=== AIM OF THE EXERCISE ===
Although the records include pictures, print only the rest, exactly as written.

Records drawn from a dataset
--- --- ---

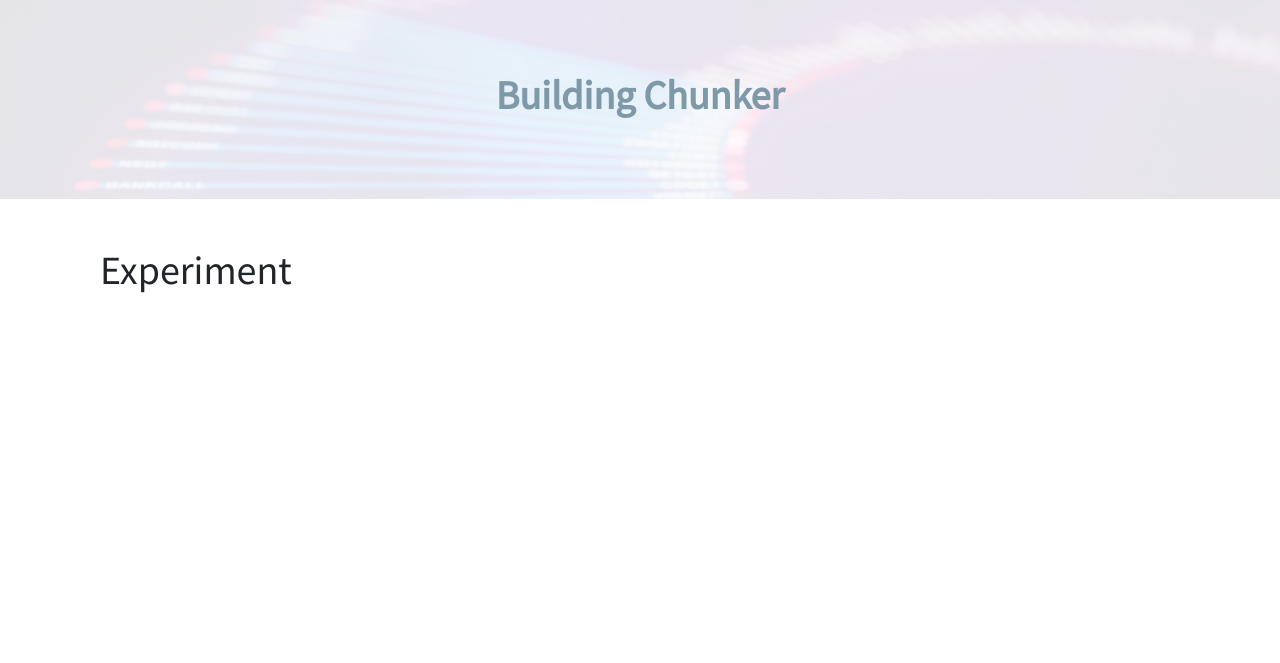
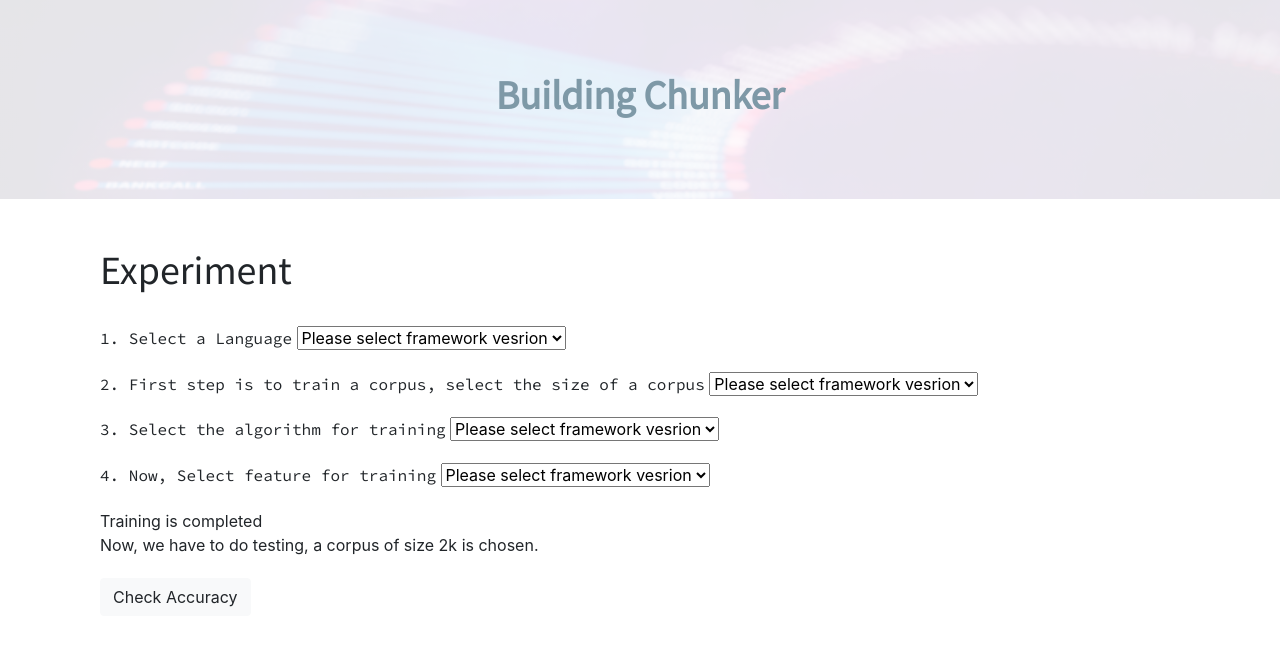
Before and after one commit to RaghavSaboo159/Building-Chunker, a Flask app: page /Building-Chunker in a window 1280 px wide, after a click on "Experiment". Shown: the part 215-878 px from the top of the page. Before the commit the page ends 508 px from the top, so only its background shows below. Run offline with Flask 2, Linux system fonts and the light colour scheme; some libraries are stand-ins or nearby versions.

Commit message:
Added Experiment HTML

```diff
--- a/static/css/experiment.css
+++ b/static/css/experiment.css
@@ -81,6 +81,11 @@ a:hover {
 	height: 100%;
 }
 
+.filler {
+	padding-top: 1%;
+	padding-bottom: 1%;
+}
+
 .bg-git {
 	opacity: 50%;
 	background: url("../img/bg-git.png");
--- a/templates/Experiments/Building-Chunker/index.html
+++ b/templates/Experiments/Building-Chunker/index.html
@@ -166,6 +166,55 @@
 					<div class="row blocko" id="experiment">
 						<div class="col text-justify">
 							<h1>Experiment</h1>
+
+							<br>
+
+							<p class="code d-inline">1. Select a Language</p>
+							<div class="d-inline">
+								<select>
+								  	<option value="">Please select framework vesrion</option>
+								</select>
+							</div>
+
+							<div class="filler"></div>
+
+							<p class="code d-inline">2. First step is to train a corpus, select the size of a corpus</p>
+							<div class="d-inline">
+								<select>
+								  	<option value="">Please select framework vesrion</option>
+								</select>
+							</div>
+
+							<div class="filler"></div>
+
+							<p class="code d-inline">3. Select the algorithm for training</p>
+							<div class="d-inline">
+								<select>
+								  	<option value="">Please select framework vesrion</option>
+								</select>
+							</div>
+
+							<div class="filler"></div>
+
+							<p class="code d-inline">4. Now, Select feature for training</p>
+							<div class="d-inline">
+								<select>
+								  	<option value="">Please select framework vesrion</option>
+								</select>
+							</div>
+
+							<div class="filler"></div>
+
+							<div class="answer-prompt">
+								Training is completed
+								<br>
+								Now, we have to do testing, a corpus of size 2k is chosen.
+								<br>
+
+								<div class="filler"></div>
+
+								<button class="btn btn-light">Check Accuracy</button>
+							</div>
 						</div>
 					</div>
 
```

--- --- ---

=== TASK SOLUTION ===
Before and after one commit to RaghavSaboo159/Building-Chunker, a Flask app: page /Building-Chunker in a window 1280 px wide, after a click on "Experiment". Shown: the part 215-878 px from the top of the page. Before the commit the page ends 508 px from the top, so only its background shows below. Run offline with Flask 2, Linux system fonts and the light colour scheme; some libraries are stand-ins or nearby versions.

Commit message:
Added Experiment HTML

```diff
--- a/static/css/experiment.css
+++ b/static/css/experiment.css
@@ -81,6 +81,11 @@ a:hover {
 	height: 100%;
 }
 
+.filler {
+	padding-top: 1%;
+	padding-bottom: 1%;
+}
+
 .bg-git {
 	opacity: 50%;
 	background: url("../img/bg-git.png");
--- a/templates/Experiments/Building-Chunker/index.html
+++ b/templates/Experiments/Building-Chunker/index.html
@@ -166,6 +166,55 @@
 					<div class="row blocko" id="experiment">
 						<div class="col text-justify">
 							<h1>Experiment</h1>
+
+							<br>
+
+							<p class="code d-inline">1. Select a Language</p>
+							<div class="d-inline">
+								<select>
+								  	<option value="">Please select framework vesrion</option>
+								</select>
+							</div>
+
+							<div class="filler"></div>
+
+							<p class="code d-inline">2. First step is to train a corpus, select the size of a corpus</p>
+							<div class="d-inline">
+								<select>
+								  	<option value="">Please select framework vesrion</option>
+								</select>
+							</div>
+
+							<div class="filler"></div>
+
+							<p class="code d-inline">3. Select the algorithm for training</p>
+							<div class="d-inline">
+								<select>
+								  	<option value="">Please select framework vesrion</option>
+								</select>
+							</div>
+
+							<div class="filler"></div>
+
+							<p class="code d-inline">4. Now, Select feature for training</p>
+							<div class="d-inline">
+								<select>
+								  	<option value="">Please select framework vesrion</option>
+								</select>
+							</div>
+
+							<div class="filler"></div>
+
+							<div class="answer-prompt">
+								Training is completed
+								<br>
+								Now, we have to do testing, a corpus of size 2k is chosen.
+								<br>
+
+								<div class="filler"></div>
+
+								<button class="btn btn-light">Check Accuracy</button>
+							</div>
 						</div>
 					</div>
 
```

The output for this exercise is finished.